Johnson was introduced by Republican state Rep. David Lust of Rapid City, who said he first met Johnson during basketball games that Johnson organized in Pierre. While avoiding a critique of Johnson’s “jump shot or dribbling ability,” Lust described Johnson’s overall play as “energetic, persistent and aggressive.
“He would just run circles around everyone,” Lust said. “Not always in the most productive manner, but …”
Facing the small audience of several dozen friends, supporters and reporters, Johnson promised to use his energy in the most productive ways to promote “limited government, local control and family values.”
Johnson said he would fight for conservative values in Washington, D.C., opposing efforts by liberals to gather and concentrate more power in the federal machinery.
“If you send me to Washington, I’ll work every day to send that power back,” he said.
Johnson said that if he’s elected to the House, he’ll challenge those with different philosophies and goals but also seek to build coalitions where possible to benefit South Dakota. He said he would push for a seat on the House Agriculture Committee and use his natural tendency to be a “policy wonk” to his constituent’s advantage.
But he also pledged a campaign based on issues, no personalities, and respectful disagreements rather than personal attacks. And he said he would serve the same way, if elected.
“If you want somebody who’s going to respect the political opposition, then I’m your guy,” he said.
Angry, personal rhetoric is counterproductive to good governing and is bad for the nation, Johnson said.
So how does that philosophy fit with the mean-spirited rhetoric so often used in political campaigns, and the seemingly incessant name-calling by President Trump?

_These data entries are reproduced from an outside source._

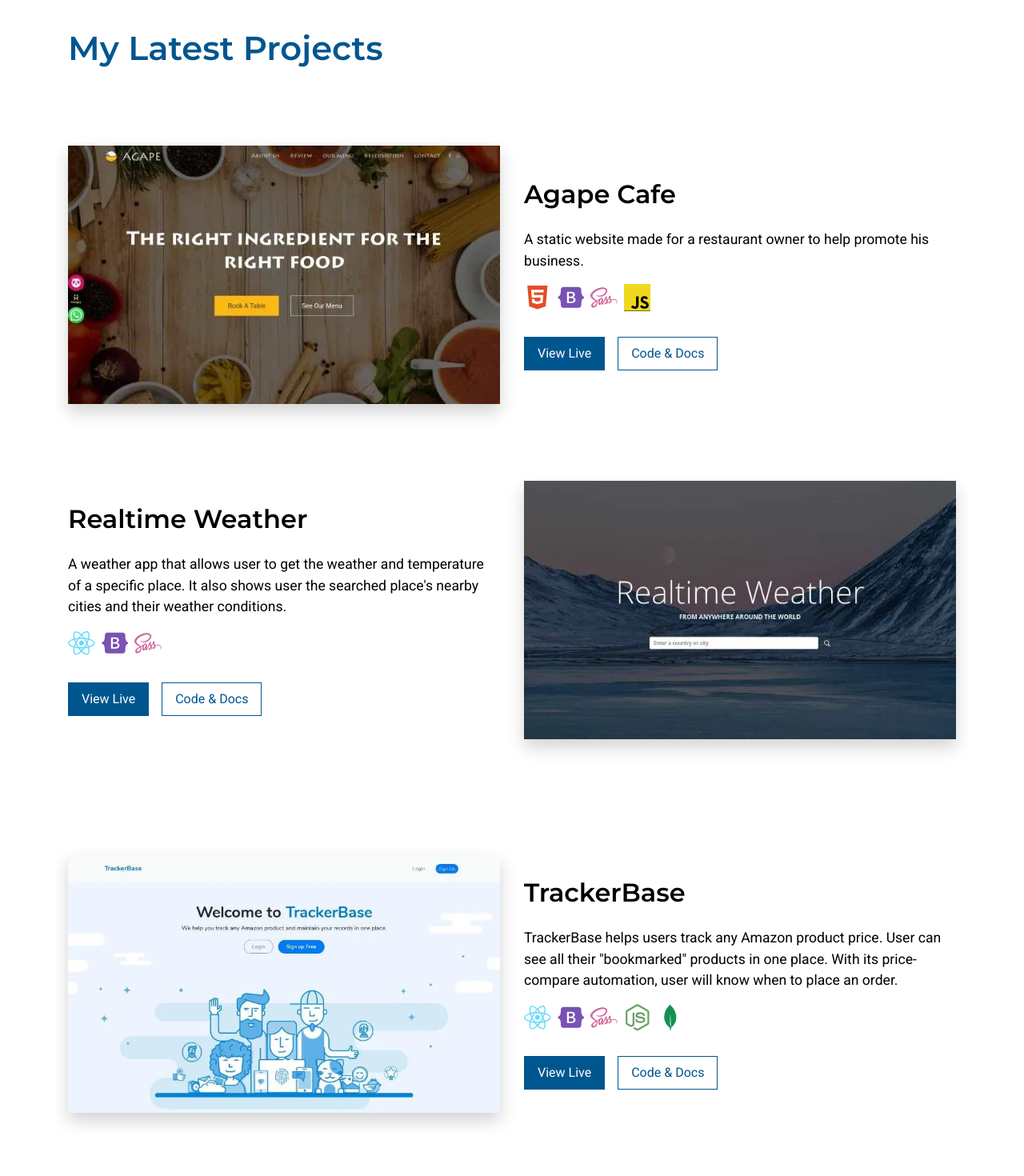
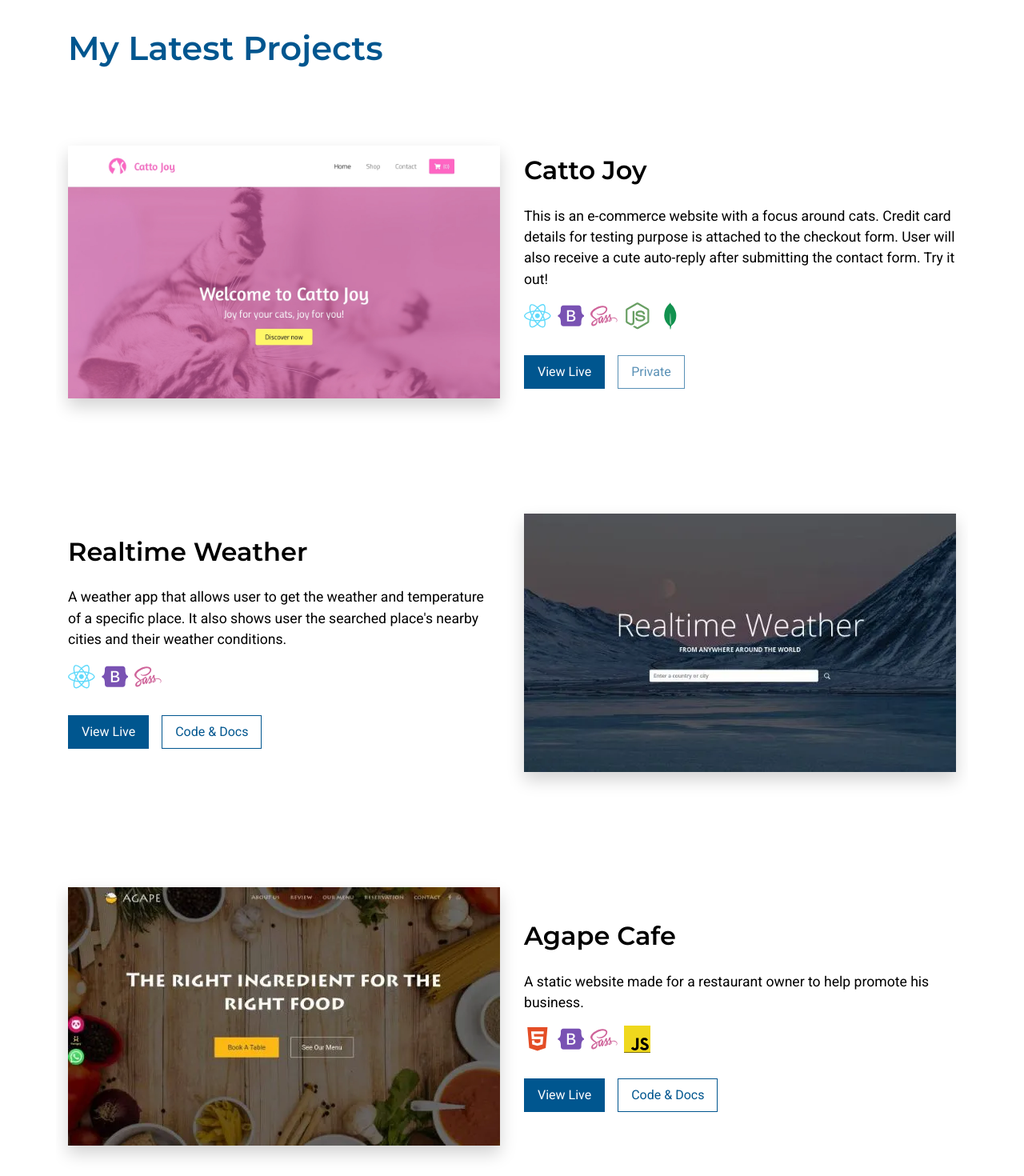
Before and after one commit to yewyewXD/portfolio-v2, a React (Create React App) app: page / in a window 1280 px wide. Shown: the part 860-2330 px from the top of the page at 80% size. Built offline with nearby package versions, Linux system fonts and the light colour scheme.

Commit message:
bring trackerbase to top and replace it with cattojoy

```diff
--- a/src/components/section/Project.jsx
+++ b/src/components/section/Project.jsx
@@ -1,5 +1,5 @@
 import React from "react";
-import projectImg1 from "../../images/projectTrackerBase.webp";
+import projectImg1 from "../../images/projectCattoJoy.jpg";
 import projectImg2 from "../../images/projectRtWeather.webp";
 import projectImg3 from "../../images/projectAgapeCafe.webp";
 
@@ -22,47 +22,44 @@ export default function Project() {
           </h1>
 
           <div
-            className="row project-row text-lg-left text-center my-lg-5 pt-5"
+            className="row project-row text-lg-left text-center my-lg-5 py-5"
             data-aos="fade-left"
           >
             <div className="col-lg-6">
               <img
-                src={projectImg3}
-                alt="My Project Agape Cafe"
+                src={projectImg1}
+                alt="My Project Catto Joy"
                 className="w-100 project-image"
               />
             </div>
             <div className="col-lg-6 all-center-column align-items-lg-start mt-lg-0 mt-4">
-              <h2 className="mb-sm-4 mb-3 project-title">Agape Cafe</h2>
+              <h2 className="mb-sm-4 mb-3 project-title">Catto Joy</h2>
               <p className="mb-3">
-                A static website made for a restaurant owner to help promote his
-                business.
+                This is an e-commerce website with a focus around cats. Credit card details for testing purpose is attached
+                to the checkout form. User will also receive a cute auto-reply after submitting the contact form. Try it out!
               </p>
               <div className="skill-used all-center">
-                <FaHtml5 className="skill-icon mr-2 html" />
+                <FaReact className="skill-icon mr-2 react" />
                 <FaBootstrap className="skill-icon mr-2 bootstrap" />
                 <FaSass className="skill-icon mr-2 sass" />
-                <SiJavascript className="skill-icon mr-2 js" />
+                <FaNodeJs className="skill-icon mr-2 node" />
+                <SiMongodb className="skill-icon mr-2 mongodb" />
               </div>
-
               <div className="buttons mt-4 all-center">
                 <a
                   className="btn btn-primary btn-md mt-2 mr-3"
-                  href="https://www.agapefoodjunction.com/"
+                  href="https://cattojoy.netlify.app/"
                   target="_blank"
                   rel="noopener noreferrer"
                 >
                   View Live
                 </a>
-
-                <a
+                <button
                   className="btn btn-outline-secondary btn-md mt-2"
-                  href="https://github.com/yewyewXD/Agape-Cafe"
-                  target="_blank"
-                  rel="noopener noreferrer"
+                  disabled={true}
                 >
-                  Code &amp; Docs
-                </a>
+                  Private
+                </button>
               </div>
             </div>
           </div>
@@ -112,42 +109,42 @@ export default function Project() {
           </div>
 
           <div
-            className="row project-row text-lg-left text-center my-lg-5 py-5"
+            className="row project-row text-lg-left text-center my-lg-5 pt-5"
             data-aos="fade-left"
           >
             <div className="col-lg-6">
               <img
-                src={projectImg1}
-                alt="My Project TrackerBase"
+                src={projectImg3}
+                alt="My Project Agape Cafe"
                 className="w-100 project-image"
               />
             </div>
             <div className="col-lg-6 all-center-column align-items-lg-start mt-lg-0 mt-4">
-              <h2 className="mb-sm-4 mb-3 project-title">TrackerBase</h2>
+              <h2 className="mb-sm-4 mb-3 project-title">Agape Cafe</h2>
               <p className="mb-3">
-                TrackerBase helps users track any Amazon product price. User can
-                see all their "bookmarked" products in one place. With its
-                price-compare automation, user will know when to place an order.
+                A static website made for a restaurant owner to help promote his
+                business.
               </p>
               <div className="skill-used all-center">
-                <FaReact className="skill-icon mr-2 react" />
+                <FaHtml5 className="skill-icon mr-2 html" />
                 <FaBootstrap className="skill-icon mr-2 bootstrap" />
                 <FaSass className="skill-icon mr-2 sass" />
-                <FaNodeJs className="skill-icon mr-2 node" />
-                <SiMongodb className="skill-icon mr-2 mongodb" />
+                <SiJavascript className="skill-icon mr-2 js" />
               </div>
+
               <div className="buttons mt-4 all-center">
                 <a
                   className="btn btn-primary btn-md mt-2 mr-3"
-                  href="https://trackerbase.herokuapp.com/"
+                  href="https://www.agapefoodjunction.com/"
                   target="_blank"
                   rel="noopener noreferrer"
                 >
                   View Live
                 </a>
+
                 <a
                   className="btn btn-outline-secondary btn-md mt-2"
-                  href="https://github.com/yewyewXD/React-Amazon-Price-Tracker"
+                  href="https://github.com/yewyewXD/Agape-Cafe"
                   target="_blank"
                   rel="noopener noreferrer"
                 >
```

There was a bit more tap dancing on that, as Johnson finally noted that Trump is “willing to be a disruptive force.”
But disruptive in a good way or destructive way? That’s more complicated. And deciding how to handle the inevitable Trump questions will be an ongoing puzzle for Johnson, and for most Republican officials and candidates.

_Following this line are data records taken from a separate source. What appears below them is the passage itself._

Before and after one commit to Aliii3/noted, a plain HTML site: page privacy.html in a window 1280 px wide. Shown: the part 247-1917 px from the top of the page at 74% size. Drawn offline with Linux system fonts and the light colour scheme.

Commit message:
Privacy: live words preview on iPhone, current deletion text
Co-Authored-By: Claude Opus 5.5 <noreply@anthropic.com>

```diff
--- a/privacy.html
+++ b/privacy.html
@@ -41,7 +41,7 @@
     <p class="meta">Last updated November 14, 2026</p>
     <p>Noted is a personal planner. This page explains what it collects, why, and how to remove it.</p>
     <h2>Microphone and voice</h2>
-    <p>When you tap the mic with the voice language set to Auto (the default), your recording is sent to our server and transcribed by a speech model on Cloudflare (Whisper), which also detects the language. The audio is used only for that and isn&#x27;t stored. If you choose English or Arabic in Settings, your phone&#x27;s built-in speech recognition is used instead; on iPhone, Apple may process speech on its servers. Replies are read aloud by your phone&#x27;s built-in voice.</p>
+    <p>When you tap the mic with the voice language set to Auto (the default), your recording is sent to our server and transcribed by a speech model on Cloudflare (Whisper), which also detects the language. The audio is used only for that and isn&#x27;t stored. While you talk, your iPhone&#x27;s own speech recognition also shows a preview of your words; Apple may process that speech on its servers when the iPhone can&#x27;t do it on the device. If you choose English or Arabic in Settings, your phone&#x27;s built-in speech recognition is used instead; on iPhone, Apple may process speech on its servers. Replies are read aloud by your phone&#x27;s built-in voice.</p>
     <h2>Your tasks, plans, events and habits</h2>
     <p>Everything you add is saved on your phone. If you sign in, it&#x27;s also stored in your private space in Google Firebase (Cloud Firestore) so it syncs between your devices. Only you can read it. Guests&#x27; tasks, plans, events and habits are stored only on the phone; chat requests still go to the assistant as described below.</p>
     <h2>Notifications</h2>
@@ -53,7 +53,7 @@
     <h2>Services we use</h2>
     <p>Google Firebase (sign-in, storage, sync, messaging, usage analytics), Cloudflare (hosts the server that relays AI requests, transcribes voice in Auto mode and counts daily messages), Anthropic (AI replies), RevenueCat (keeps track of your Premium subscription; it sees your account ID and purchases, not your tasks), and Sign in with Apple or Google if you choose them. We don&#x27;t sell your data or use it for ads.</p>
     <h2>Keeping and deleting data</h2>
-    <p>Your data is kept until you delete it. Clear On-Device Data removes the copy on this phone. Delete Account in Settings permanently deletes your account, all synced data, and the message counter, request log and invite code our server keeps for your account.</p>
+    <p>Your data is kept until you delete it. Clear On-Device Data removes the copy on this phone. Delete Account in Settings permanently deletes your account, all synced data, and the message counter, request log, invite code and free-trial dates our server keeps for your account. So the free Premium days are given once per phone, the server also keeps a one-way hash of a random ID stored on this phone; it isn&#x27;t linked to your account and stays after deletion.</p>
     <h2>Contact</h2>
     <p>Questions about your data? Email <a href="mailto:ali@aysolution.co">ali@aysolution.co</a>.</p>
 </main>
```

“I think Donald Trump is the master of hard political rhetoric,” Johnson said, picking his words carefully.
But when pressed, he added: “I think the president would be more effective if he eased up on the attack lines. I think you can hold people accountable without being mean.”
You certainly can. But it remains to be seen whether that will be possible in the House campaign. Part of it might depend on how Shantel Krebs handles her campaign. If she hits hard — trying to define a position to Johnson’s right — how hard will he hit back?
Rapid City reporter Denise Ross was at the Johnson kickoff and later on public radio called Johnson “a happy warrior.” I love that. It reminds me of the exuberant energy of Hubert Humphrey, who earned that nickname with his style. Barack Obama even used the term to describe Joe Biden.
But it begins with what William Wordsworth had to say in his poem Character of the Happy Warrior:
“Who is the happy Warrior? Who is he
That every man in arms should wish to be?
—It is the generous Spirit, who, when brought
Among the tasks of real life, hath wrought
Upon the plan that pleased his boyish thought:
Whose high endeavours are an inward light
That makes the path before him always bright;”
Johnson always appears to be walking a bright path. But will that still be possible, in this hyper-political, often-angry environment? And, especially, is it possible in a Republican primary where the hard right of the party has its most influence, and can be its most demanding?
Meanwhile, though, Johnson might find comfort and inspiration in the words of Wordsworth, who concludes his Happy Warrior poem like this:
“Who, whether praise of him must walk the earth
For ever, and to noble deeds give birth,
Or he must fall, to sleep without his fame,
And leave a dead unprofitable name—
Finds comfort in himself and in his cause;
And, while the mortal mist is gathering, draws
His breath in confidence of Heaven's applause:
This is the happy Warrior; this is he
That every man in arms should wish to be.”
Every man, and woman, in politics should wish to be as well.